Project description:Individuals with depressive symptoms are more likely to be isolated in their social networks, which can further increase their symptoms. Although social interactions are an important aspect of individuals' social lives, little is known about how depressive symptoms affect behavioral patterns in social interaction networks. This article analyzes the effect of depressive symptoms on social interactions in two empirical settings (Ntotal?=?123, Ndyadic relations?=?2,454) of students spending a weekend together in a remote camp house. We measured social interactions between participants with Radio Frequency Identification (RFID) nametags. Prior to the weekend, participants were surveyed on their depressive symptoms and friendship ties. Using state-of-the-art social network analysis methods, we test four preregistered hypotheses. Our results indicate that depressive symptoms are associated with (1) spending less time in social interaction, (2) spending time with similarly depressed others, (3) spending time in pair-wise interactions rather than group interactions but not with (4) spending relatively less time with friends.
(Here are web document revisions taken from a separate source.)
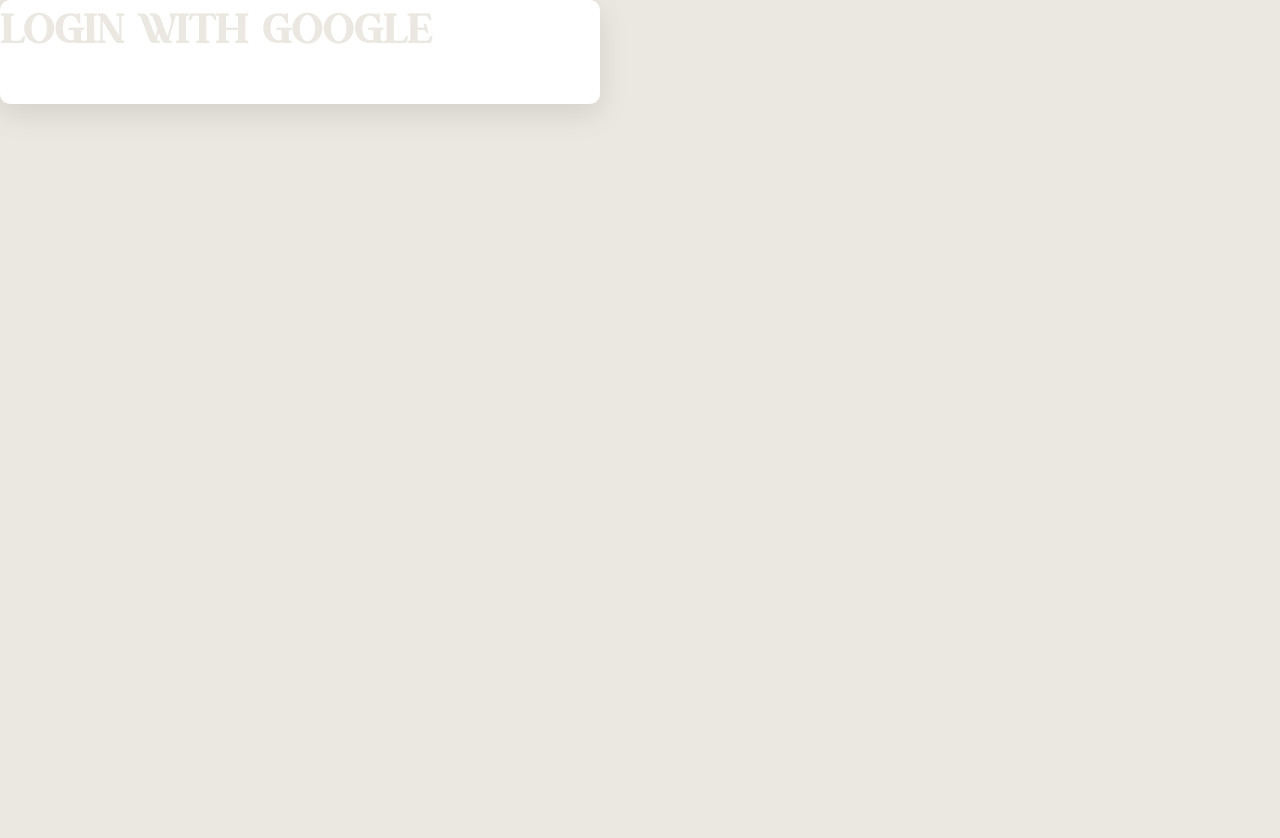
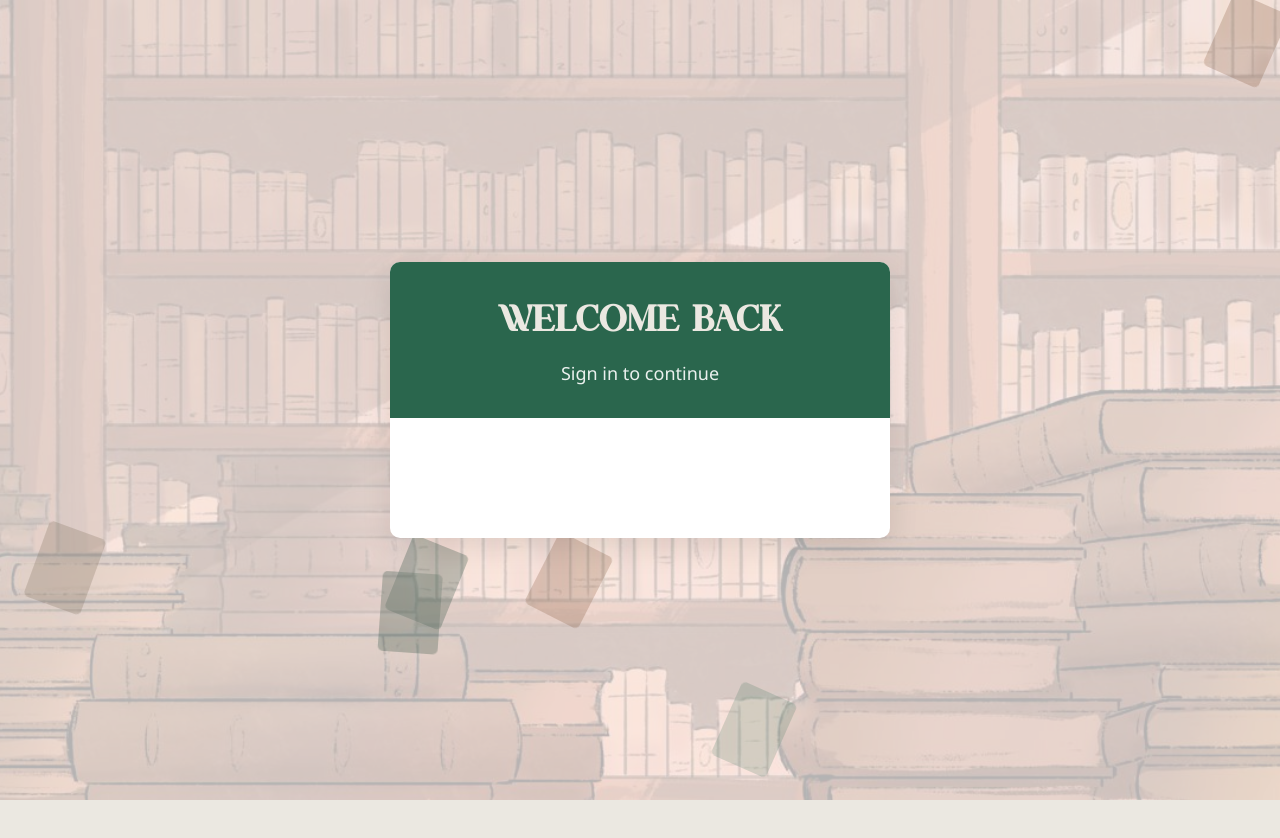
Before and after one commit to tamu-csce-capstone-2025-spring-hammond/Readers-Recs, a React (Create React App) app in the folder frontend/: page /login in a window 1280 px wide. Shown: the top 838 px of the page. Before the commit the page ends 800 px from the top, so only its background shows below. Built offline with nearby package versions, Linux system fonts and the light colour scheme.

Commit message:
style font size change

```diff
--- a/frontend/src/pages/login.jsx
+++ b/frontend/src/pages/login.jsx
@@ -1,6 +1,7 @@
 import React from "react";
 import { GoogleLogin } from "@react-oauth/google";
 import { useNavigate } from "react-router-dom";
+import '../style/style.css';
 
 const Login = () => {
   // Initialize useNavigate hook for navigation
@@ -23,9 +24,48 @@
   };
 
   return (
-    <div className="login-container">
-      <h1>Login with Google</h1>
-      <GoogleLogin onSuccess={handleSuccess} onError={handleFailure} />
+    <div className="login-page">
+      <div className="floating-books">
+        <div className="book"></div>
+        <div className="book"></div>
+        <div className="book"></div>
+        <div className="book"></div>
+        <div className="book"></div>
+        <div className="book"></div>
+        <div className="book"></div>
+      </div>
+      <div className="login-container">
+        <div className="login-header">
+          <h1>Welcome Back</h1>
+          <p>Sign in to continue</p>
+        </div>
+        <div className="login-content">
+          <div className="google-login-wrapper">
+            <GoogleLogin
+              onSuccess={handleSuccess}
+              onError={handleFailure}
+              theme="outline"
+              size="large"
+              text="signin_with"
+              width="350"
+              logo_alignment="center"
+              shape="rectangular"
+              custom_style={{
+                background: 'white',
+                color: '#2c5e4f',
+                border: '2px solid #2c5e4f',
+                borderRadius: '6px',
+                padding: '10px 20px',
+                width: '100%',
+                display: 'flex',
+                justifyContent: 'center',
+                alignItems: 'center',
+                fontWeight: '600'
+              }}
+            />
+          </div>
+        </div>
+      </div>
     </div>
   );
 };
--- a/frontend/src/style/sass/_login.scss
+++ b/frontend/src/style/sass/_login.scss
@@ -1,184 +1,106 @@
 .login-page {
   font-family: 'Open Sans', sans-serif;
-  background-color: $-tan;
+  background: url('../assets/libpic.jpg') center/cover no-repeat fixed;
   height: 100vh;
   display: flex;
   align-items: center;
   justify-content: center;
   margin: 0;
   padding: 0;
+  position: relative;
+  overflow: hidden;
+  z-index: 1;
 }
+
+.login-page::before {
+  content: '';
+  position: absolute;
+  top: 0;
+  left: 0;
+  width: 100%;
+  height: 100%;
+  background-color: rgba(255, 255, 255, 0.7);
+  z-index: 1;
+}
+
+.floating-books {
+  position: fixed;
+  width: 100%;
+  height: 100%;
+  top: 0;
+  left: 0;
+  pointer-events: none;
+  z-index: 1;
+  opacity: 0.5;
+}
+
+.book {
+  position: absolute;
+  width: 60px;
+  height: 80px;
+  background-color: $-rust-brown;
+  border-radius: 5px;
+  transform: rotate(10deg);
+  animation: float 15s linear infinite;
+  opacity: 0.5;
+}
+
+@keyframes float {
+  0% {
+    transform: translateY(100vh) translateX(0) rotate(10deg);
+    opacity: 0.3;
+  }
+  100% {
+    transform: translateY(-100px) translateX(0) rotate(10deg);
+    opacity: 1;
+  }
+}
+
+.book:nth-child(1) { left: 10%; background-color: $-brown; animation-duration: 18s; rotate: 10deg; animation-delay: 0.2s;}
+.book:nth-child(2) { left: 25%; background-color: $-dark-green; animation-duration: 22s; rotate: -6deg; }
+.book:nth-child(3) { left: 40%; background-color: $-dark-green; animation-duration: 19s;rotate: 12deg; animation-delay: 0.3s;}
+.book:nth-child(4) { left: 55%; background-color: $-rust-brown; animation-duration: 21s; rotate: 17deg;}
+.book:nth-child(5) { left: 70%; background-color: $-green;animation-duration: 25s; rotate: 14deg; animation-delay: 3s;}
+.book:nth-child(6) { left: 85%; background-color: $-dark-green; animation-duration: 20s; rotate: -23deg; animation-delay: 2s;}
+.book:nth-child(7) { left: 95%; background-color: $-rust-brown; animation-duration: 22s; rotate: 14deg; animation-delay: 10s; }
 
 .login-container {
   background-color: white;
   border-radius: 10px;
   box-shadow: 0 10px 30px rgba(0, 0, 0, 0.1);
   width: 90%;
-  max-width: 600px;
+  max-width: 500px;
   overflow: hidden;
+  z-index: 2;
+  position: relative;
 }
 
 .login-header {
-  background-color: $-dark-green;
+  background-color: $-green;
   color: white;
   padding: 30px 20px;
   text-align: center;
-
-  h1 {
-    font-family: 'Virust', 'Open Sans', sans-serif;
-    font-size: 42px;
-    margin-bottom: 10px;
-  }
-
-  p {
-    font-size: 28px;
-    opacity: 0.9;
-  }
 }
 
-.login-form {
-  padding: 30px 25px;
-
-  form {
-    width: 100%;
-  }
+.login-header h1 {
+  font-family: 'Virust', 'Open Sans', sans-serif;
+  font-size: 36px;
+  margin-bottom: 10px;
 }
 
-.form-group {
-  margin-bottom: 20px;
-
-  label {
-    display: block;
-    margin-bottom: 8px;
-    color: $-dark-green;
-    font-weight: 600;
-  }
-
-  .input-wrapper {
-    position: relative;
-
-    .input-icon {
-      position: absolute;
-      left: 12px;
-      top: 50%;
-      transform: translateY(-50%);
-      color: #6b7280;
-    }
-  }
-
-  input {
-    width: 100%;
-    padding: 12px 15px 12px 40px;
-    border: 2px solid #ddd;
-    border-radius: 6px;
-    font-size: 16px;
-    transition: border 0.3s;
-
-    &:focus {
-      border-color: $-green;
-      outline: none;
-    }
-  }
+.login-header p {
+  font-size: 18px;
+  opacity: 0.9;
 }
 
-.forgot-password {
-  display: block;
-  text-align: right;
-  margin-top: 5px;
-  color: $-green;
-  text-decoration: none;
-  font-size: 14px;
-
-  &:hover {
-    text-decoration: underline;
-  }
+.login-content {
+  display: flex;
+  justify-content: center;
+  align-items: center;
+  padding: 40px 20px;
 }
 
-.login-button {
-  display: flex;
-  align-items: center;
-  justify-content: center;
-  gap: 8px;
-  background-color: $-green;
-  color: white;
-  border: none;
-  padding: 12px 0;
-  border-radius: 6px;
-  font-size: 16px;
-  font-weight: 600;
-  cursor: pointer;
+.google-login-wrapper {
   width: 100%;
-  margin-top: 10px;
-  transition: background-color 0.3s;
-
-  &:hover {
-    background-color: $-dark-green;
-  }
+  max-width: 350px;
 }
-
-.divider {
-  display: flex;
-  align-items: center;
-  margin: 25px 0;
-
-  &::before,
-  &::after {
-    content: "";
-    flex-grow: 1;
-    background-color: #ddd;
-    height: 1px;
-  }
-
-  span {
-    padding: 0 15px;
-    font-size: 14px;
-    color: #888;
-  }
-}
-
-.oauth-container {
-  display: flex;
-  justify-content: center;
-}
-
-.google-button {
-  display: flex;
-  align-items: center;
-  justify-content: center;
-  background-color: white;
-  color: #757575;
-  border: 2px solid #ddd;
-  padding: 12px 20px;
-  border-radius: 6px;
-  font-size: 16px;
-  font-weight: 600;
-  cursor: pointer;
-  transition: background-color 0.3s, border-color 0.3s;
-  width: 100%;
-
-  &:hover {
-    background-color: #f5f5f5;
-    border-color: #ccc;
-  }
-
-  .google-icon {
-    margin-right: 10px;
-  }
-}
-
-.signup-link {
-  text-align: center;
-  margin-top: 25px;
-  font-size: 14px;
-  color: #666;
-
-  a {
-    color: $-rust-brown;
-    text-decoration: none;
-    font-weight: 600;
-
-    &:hover {
-      text-decoration: underline;
-    }
-  }
-}
--- a/frontend/src/style/style.css
+++ b/frontend/src/style/style.css
@@ -1408,13 +1408,113 @@
 
 .login-page {
   font-family: "Open Sans", sans-serif;
-  background-color: #EBE8E1;
+  background: url("../assets/libpic.jpg") center/cover no-repeat fixed;
   height: 100vh;
   display: flex;
   align-items: center;
   justify-content: center;
   margin: 0;
   padding: 0;
+  position: relative;
+  overflow: hidden;
+  z-index: 1;
+}
+
+.login-page::before {
+  content: "";
+  position: absolute;
+  top: 0;
+  left: 0;
+  width: 100%;
+  height: 100%;
+  background-color: rgba(255, 255, 255, 0.7);
+  z-index: 1;
+}
+
+.floating-books {
+  position: fixed;
+  width: 100%;
+  height: 100%;
+  top: 0;
+  left: 0;
+  pointer-events: none;
+  z-index: 1;
+  opacity: 0.5;
+}
+
+.book {
+  position: absolute;
+  width: 60px;
+  height: 80px;
+  background-color: #7e4f34;
+  border-radius: 5px;
+  transform: rotate(10deg);
+  animation: float 15s linear infinite;
+  opacity: 0.5;
+}
+
+@keyframes float {
+  0% {
+    transform: translateY(100vh) translateX(0) rotate(10deg);
+    opacity: 0.3;
+  }
+  100% {
+    transform: translateY(-100px) translateX(0) rotate(10deg);
+    opacity: 1;
+  }
+}
+.book:nth-child(1) {
+  left: 10%;
+  background-color: #796855;
+  animation-duration: 18s;
+  rotate: 10deg;
+  animation-delay: 0.2s;
+}
+
+.book:nth-child(2) {
+  left: 25%;
+  background-color: #0e3523;
+  animation-duration: 22s;
+  rotate: -6deg;
+}
+
+.book:nth-child(3) {
+  left: 40%;
+  background-color: #0e3523;
+  animation-duration: 19s;
+  rotate: 12deg;
+  animation-delay: 0.3s;
+}
+
+.book:nth-child(4) {
+  left: 55%;
+  background-color: #7e4f34;
+  animation-duration: 21s;
+  rotate: 17deg;
+}
+
+.book:nth-child(5) {
+  left: 70%;
+  background-color: #2A664D;
+  animation-duration: 25s;
+  rotate: 14deg;
+  animation-delay: 3s;
+}
+
+.book:nth-child(6) {
+  left: 85%;
+  background-color: #0e3523;
+  animation-duration: 20s;
+  rotate: -23deg;
+  animation-delay: 2s;
+}
+
+.book:nth-child(7) {
+  left: 95%;
+  background-color: #7e4f34;
+  animation-duration: 22s;
+  rotate: 14deg;
+  animation-delay: 10s;
 }
 
 .login-container {
@@ -1422,156 +1522,40 @@
   border-radius: 10px;
   box-shadow: 0 10px 30px rgba(0, 0, 0, 0.1);
   width: 90%;
-  max-width: 600px;
+  max-width: 500px;
   overflow: hidden;
+  z-index: 2;
+  position: relative;
 }
 
 .login-header {
-  background-color: #0e3523;
+  background-color: #2A664D;
   color: white;
   padding: 30px 20px;
   text-align: center;
 }
+
 .login-header h1 {
   font-family: "Virust", "Open Sans", sans-serif;
-  font-size: 42px;
+  font-size: 36px;
   margin-bottom: 10px;
 }
+
 .login-header p {
-  font-size: 28px;
+  font-size: 18px;
   opacity: 0.9;
 }
 
-.login-form {
-  padding: 30px 25px;
-}
-.login-form form {
+.login-content {
+  display: flex;
+  justify-content: center;
+  align-items: center;
+  padding: 40px 20px;
+}
+
+.google-login-wrapper {
   width: 100%;
-}
-
-.form-group {
-  margin-bottom: 20px;
-}
-.form-group label {
-  display: block;
-  margin-bottom: 8px;
-  color: #0e3523;
-  font-weight: 600;
-}
-.form-group .input-wrapper {
-  position: relative;
-}
-.form-group .input-wrapper .input-icon {
-  position: absolute;
-  left: 12px;
-  top: 50%;
-  transform: translateY(-50%);
-  color: #6b7280;
-}
-.form-group input {
-  width: 100%;
-  padding: 12px 15px 12px 40px;
-  border: 2px solid #ddd;
-  border-radius: 6px;
-  font-size: 16px;
-  transition: border 0.3s;
-}
-.form-group input:focus {
-  border-color: #2A664D;
-  outline: none;
-}
-
-.forgot-password {
-  display: block;
-  text-align: right;
-  margin-top: 5px;
-  color: #2A664D;
-  text-decoration: none;
-  font-size: 14px;
-}
-.forgot-password:hover {
-  text-decoration: underline;
-}
-
-.login-button {
-  display: flex;
-  align-items: center;
-  justify-content: center;
-  gap: 8px;
-  background-color: #2A664D;
-  color: white;
-  border: none;
-  padding: 12px 0;
-  border-radius: 6px;
-  font-size: 16px;
-  font-weight: 600;
-  cursor: pointer;
-  width: 100%;
-  margin-top: 10px;
-  transition: background-color 0.3s;
-}
-.login-button:hover {
-  background-color: #0e3523;
-}
-
-.divider {
-  display: flex;
-  align-items: center;
-  margin: 25px 0;
-}
-.divider::before, .divider::after {
-  content: "";
-  flex-grow: 1;
-  background-color: #ddd;
-  height: 1px;
-}
-.divider span {
-  padding: 0 15px;
-  font-size: 14px;
-  color: #888;
-}
-
-.oauth-container {
-  display: flex;
-  justify-content: center;
-}
-
-.google-button {
-  display: flex;
-  align-items: center;
-  justify-content: center;
-  background-color: white;
-  color: #757575;
-  border: 2px solid #ddd;
-  padding: 12px 20px;
-  border-radius: 6px;
-  font-size: 16px;
-  font-weight: 600;
-  cursor: pointer;
-  transition: background-color 0.3s, border-color 0.3s;
-  width: 100%;
-}
-.google-button:hover {
-  background-color: #f5f5f5;
-  border-color: #ccc;
-}
-.google-button .google-icon {
-  margin-right: 10px;
-}
-
-.signup-link {
-  text-align: center;
-  margin-top: 25px;
-  font-size: 14px;
-  color: #666;
-}
-.signup-link a {
-  color: #7e4f34;
-  text-decoration: none;
-  font-weight: 600;
-}
-.signup-link a:hover {
-  text-decoration: underline;
+  max-width: 350px;
 }
 
 .search-container {
```
Also changed, not shown: 1 other file (tests, documents, lock files or other folders).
By "zooming in" on face-to-face social interaction networks, these findings offer new insights into the social consequences of depressive symptoms.